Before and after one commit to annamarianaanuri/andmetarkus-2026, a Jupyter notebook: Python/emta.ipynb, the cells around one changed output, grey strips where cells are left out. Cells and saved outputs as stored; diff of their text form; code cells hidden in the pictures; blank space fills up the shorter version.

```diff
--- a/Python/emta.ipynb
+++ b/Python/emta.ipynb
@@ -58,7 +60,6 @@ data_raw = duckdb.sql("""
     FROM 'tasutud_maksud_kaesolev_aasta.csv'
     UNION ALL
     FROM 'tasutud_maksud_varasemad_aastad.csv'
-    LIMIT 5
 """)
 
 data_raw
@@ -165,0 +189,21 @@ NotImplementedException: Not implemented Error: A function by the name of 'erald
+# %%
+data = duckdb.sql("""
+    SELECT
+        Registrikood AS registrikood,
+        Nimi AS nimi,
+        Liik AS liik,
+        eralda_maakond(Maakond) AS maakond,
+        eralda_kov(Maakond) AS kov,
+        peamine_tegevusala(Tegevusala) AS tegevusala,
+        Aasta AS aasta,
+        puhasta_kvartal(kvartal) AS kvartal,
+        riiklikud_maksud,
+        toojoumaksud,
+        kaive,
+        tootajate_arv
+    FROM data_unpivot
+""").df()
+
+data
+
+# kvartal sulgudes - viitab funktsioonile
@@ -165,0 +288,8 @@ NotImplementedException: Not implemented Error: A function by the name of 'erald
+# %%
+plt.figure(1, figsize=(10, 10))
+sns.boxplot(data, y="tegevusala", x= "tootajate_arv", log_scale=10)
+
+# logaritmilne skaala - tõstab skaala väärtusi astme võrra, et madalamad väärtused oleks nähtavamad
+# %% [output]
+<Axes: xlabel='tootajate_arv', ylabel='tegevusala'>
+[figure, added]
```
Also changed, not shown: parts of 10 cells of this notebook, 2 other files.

-*-*-

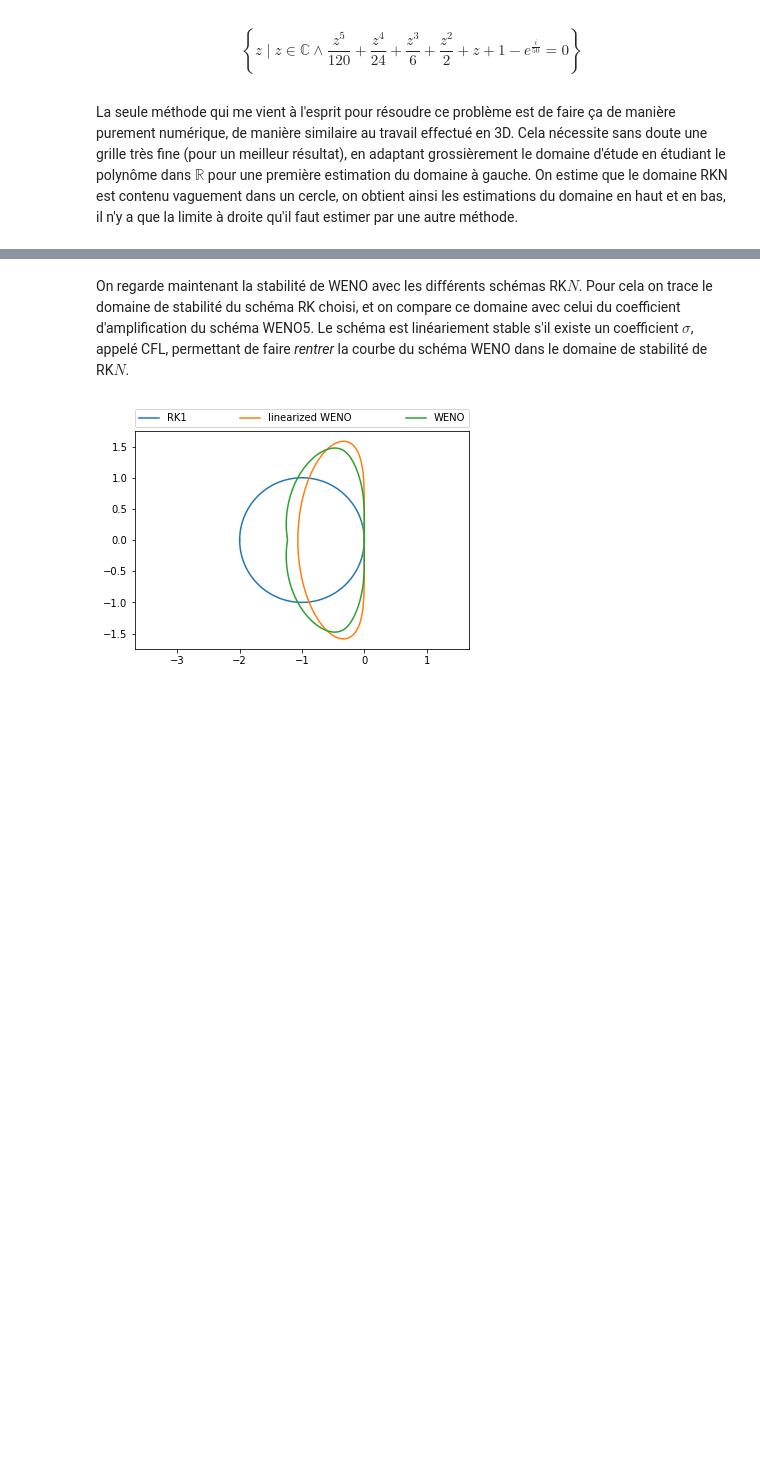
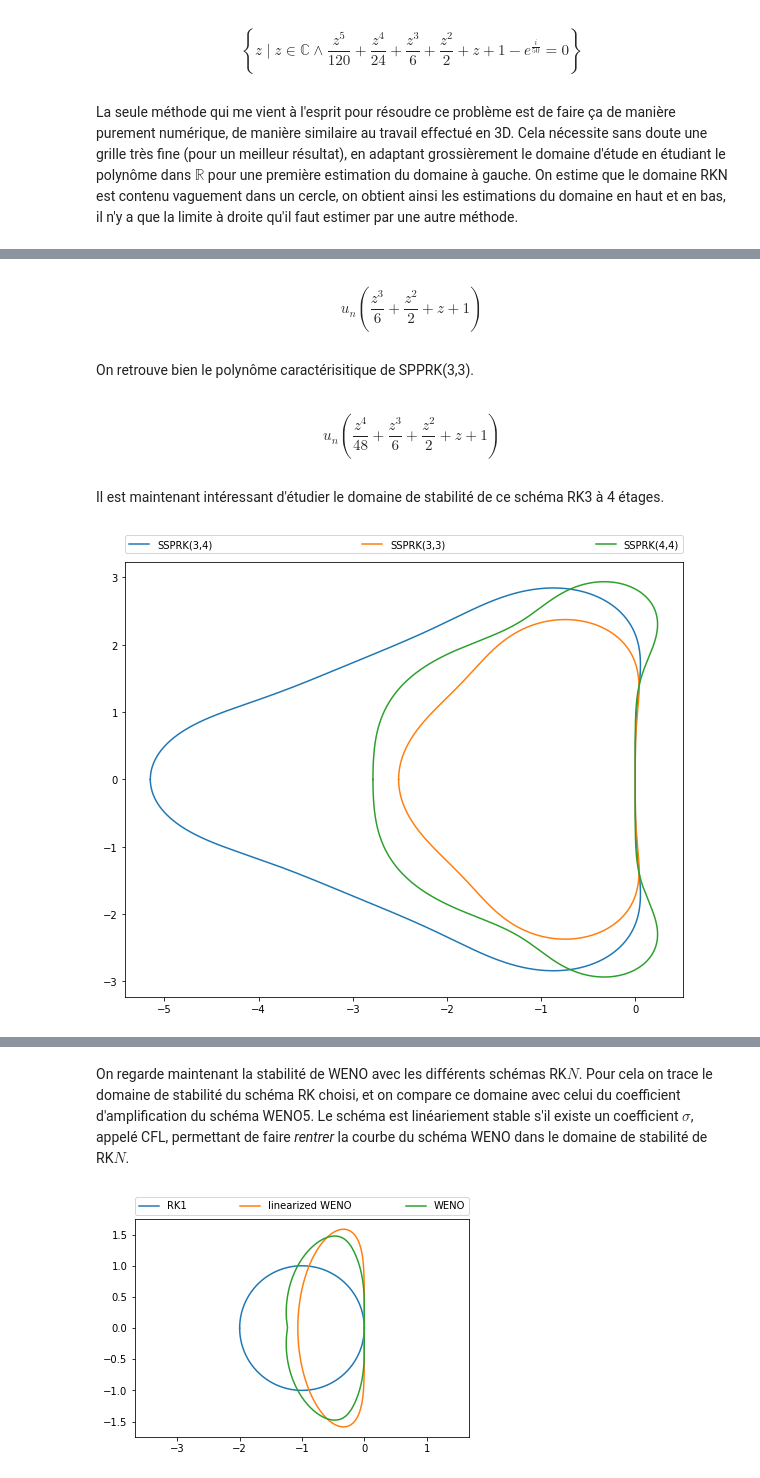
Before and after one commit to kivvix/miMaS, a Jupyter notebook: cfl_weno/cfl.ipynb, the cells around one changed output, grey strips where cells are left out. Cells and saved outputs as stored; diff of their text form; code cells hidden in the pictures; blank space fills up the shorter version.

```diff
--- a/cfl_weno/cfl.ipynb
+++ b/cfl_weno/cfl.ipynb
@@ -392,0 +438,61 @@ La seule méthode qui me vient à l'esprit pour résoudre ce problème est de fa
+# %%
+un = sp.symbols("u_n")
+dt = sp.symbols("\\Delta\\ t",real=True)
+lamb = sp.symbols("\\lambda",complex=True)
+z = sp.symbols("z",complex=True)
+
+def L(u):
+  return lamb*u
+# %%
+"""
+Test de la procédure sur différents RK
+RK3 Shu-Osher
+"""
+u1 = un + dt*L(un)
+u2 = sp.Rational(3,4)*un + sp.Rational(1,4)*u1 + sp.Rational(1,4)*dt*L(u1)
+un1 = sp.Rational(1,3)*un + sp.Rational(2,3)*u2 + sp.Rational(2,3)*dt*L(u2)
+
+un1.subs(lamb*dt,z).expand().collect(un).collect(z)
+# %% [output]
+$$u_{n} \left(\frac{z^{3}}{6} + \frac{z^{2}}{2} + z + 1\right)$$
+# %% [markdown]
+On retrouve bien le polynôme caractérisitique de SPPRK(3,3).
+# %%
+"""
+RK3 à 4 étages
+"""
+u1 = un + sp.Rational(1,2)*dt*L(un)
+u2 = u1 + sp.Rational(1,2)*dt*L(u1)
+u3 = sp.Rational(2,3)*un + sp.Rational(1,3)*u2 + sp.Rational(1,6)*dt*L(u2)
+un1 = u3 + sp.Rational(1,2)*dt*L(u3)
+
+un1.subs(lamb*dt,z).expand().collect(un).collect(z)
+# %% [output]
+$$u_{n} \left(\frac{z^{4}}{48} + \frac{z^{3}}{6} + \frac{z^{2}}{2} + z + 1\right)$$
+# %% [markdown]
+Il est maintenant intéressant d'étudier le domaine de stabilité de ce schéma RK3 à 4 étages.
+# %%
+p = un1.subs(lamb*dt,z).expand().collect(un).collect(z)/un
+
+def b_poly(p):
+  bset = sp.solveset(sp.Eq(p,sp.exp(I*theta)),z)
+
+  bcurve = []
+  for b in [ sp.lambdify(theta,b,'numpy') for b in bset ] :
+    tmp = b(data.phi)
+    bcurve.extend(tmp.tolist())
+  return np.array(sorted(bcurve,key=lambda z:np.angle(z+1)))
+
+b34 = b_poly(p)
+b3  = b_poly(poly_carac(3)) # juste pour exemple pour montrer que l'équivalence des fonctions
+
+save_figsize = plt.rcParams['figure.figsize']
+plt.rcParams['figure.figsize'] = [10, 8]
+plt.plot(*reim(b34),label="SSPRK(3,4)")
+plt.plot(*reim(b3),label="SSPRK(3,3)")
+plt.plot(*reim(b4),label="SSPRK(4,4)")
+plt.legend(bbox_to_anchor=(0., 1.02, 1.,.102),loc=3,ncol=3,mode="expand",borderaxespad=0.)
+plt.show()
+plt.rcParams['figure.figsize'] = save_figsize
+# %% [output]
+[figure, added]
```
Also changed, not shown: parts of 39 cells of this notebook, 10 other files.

-*-*-

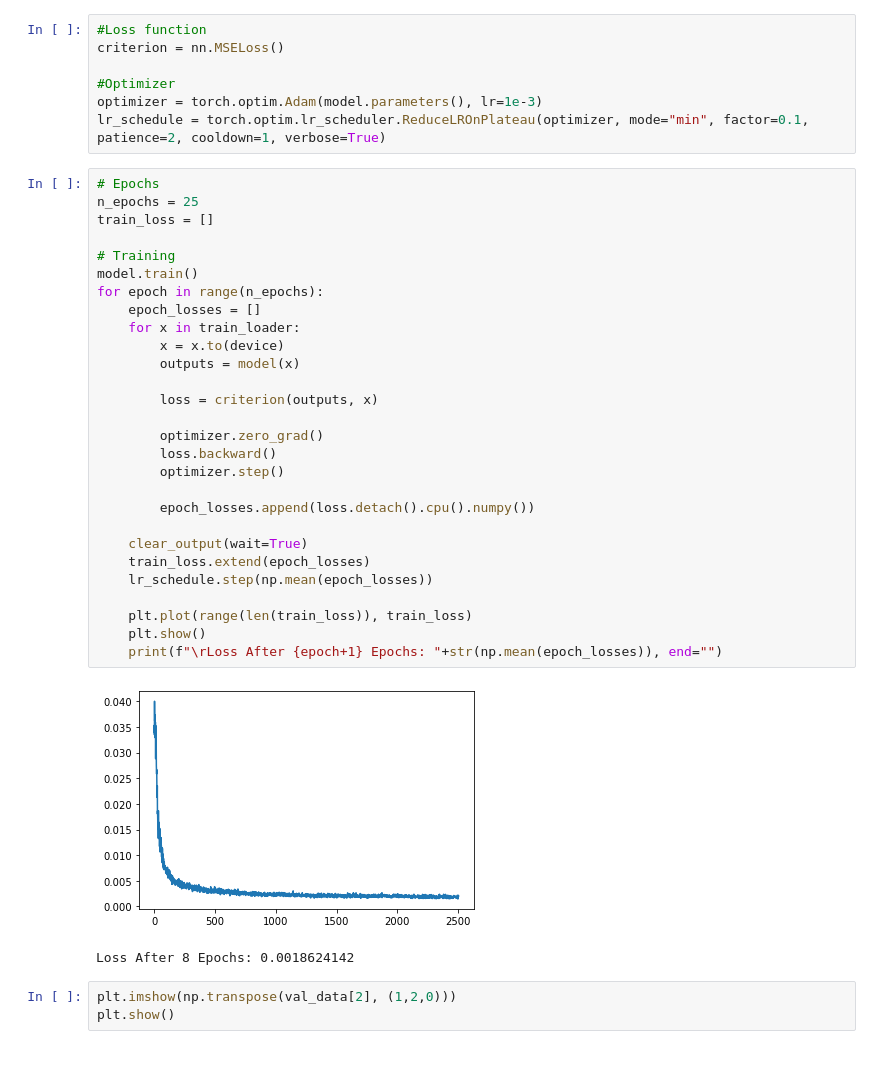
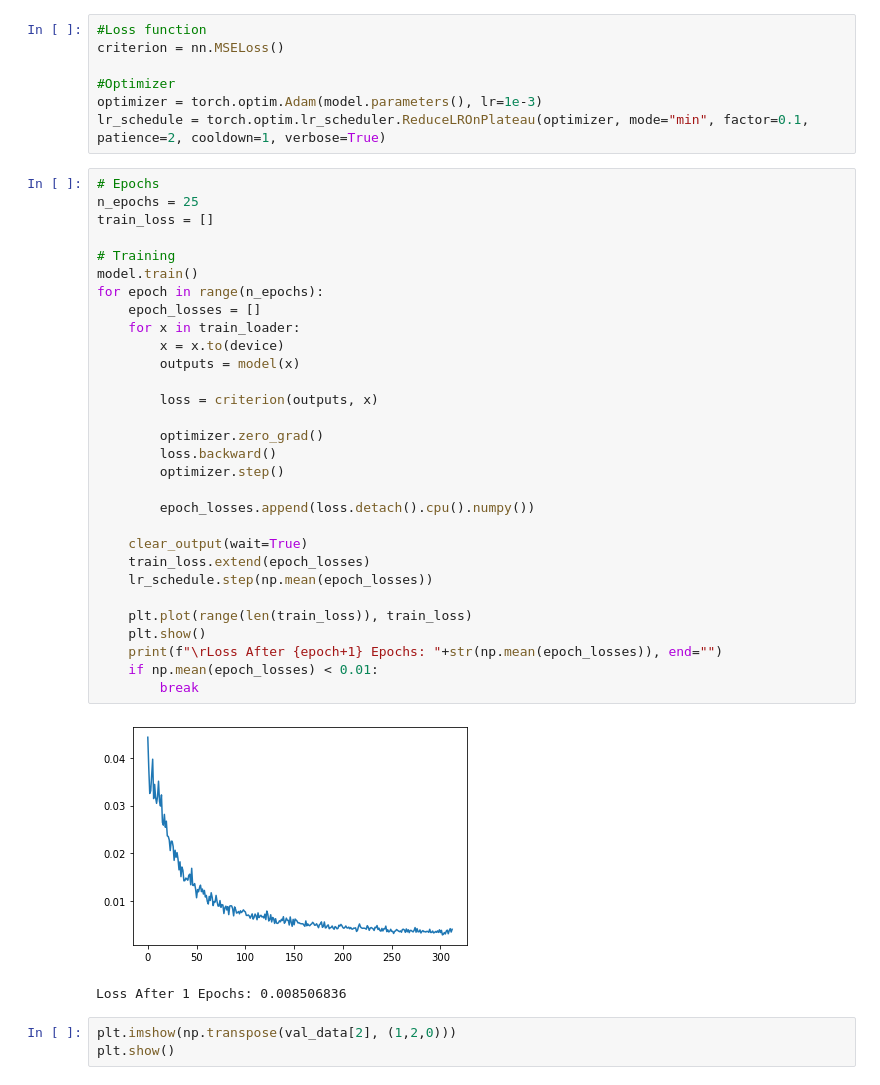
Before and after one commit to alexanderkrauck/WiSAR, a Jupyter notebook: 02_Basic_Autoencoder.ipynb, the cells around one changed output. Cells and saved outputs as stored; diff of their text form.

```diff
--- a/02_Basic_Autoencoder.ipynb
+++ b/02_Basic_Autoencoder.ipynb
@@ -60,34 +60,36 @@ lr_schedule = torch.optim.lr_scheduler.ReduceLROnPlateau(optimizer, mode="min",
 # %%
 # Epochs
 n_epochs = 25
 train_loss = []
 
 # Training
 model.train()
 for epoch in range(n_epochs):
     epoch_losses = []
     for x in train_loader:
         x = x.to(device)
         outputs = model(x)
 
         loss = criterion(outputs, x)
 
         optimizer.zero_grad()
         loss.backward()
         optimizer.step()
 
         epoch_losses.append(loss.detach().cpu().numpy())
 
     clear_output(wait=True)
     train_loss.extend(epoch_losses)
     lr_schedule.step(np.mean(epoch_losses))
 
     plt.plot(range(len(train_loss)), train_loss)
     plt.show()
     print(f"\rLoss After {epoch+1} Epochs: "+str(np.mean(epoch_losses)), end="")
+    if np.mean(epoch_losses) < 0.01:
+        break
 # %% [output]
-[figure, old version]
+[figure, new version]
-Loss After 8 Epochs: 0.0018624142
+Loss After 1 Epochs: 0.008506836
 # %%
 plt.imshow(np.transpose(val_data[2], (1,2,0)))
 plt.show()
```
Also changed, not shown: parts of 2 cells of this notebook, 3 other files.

-*-*-

[Work order]:
Would you copy every line of the entries in which "figure" appears?

[Response to the exercise]:
+plt.figure(1, figsize=(10, 10))
+[figure, added]
+save_figsize = plt.rcParams['figure.figsize']
+plt.rcParams['figure.figsize'] = [10, 8]
+plt.rcParams['figure.figsize'] = save_figsize
+[figure, added]
-[figure, old version]
+[figure, new version]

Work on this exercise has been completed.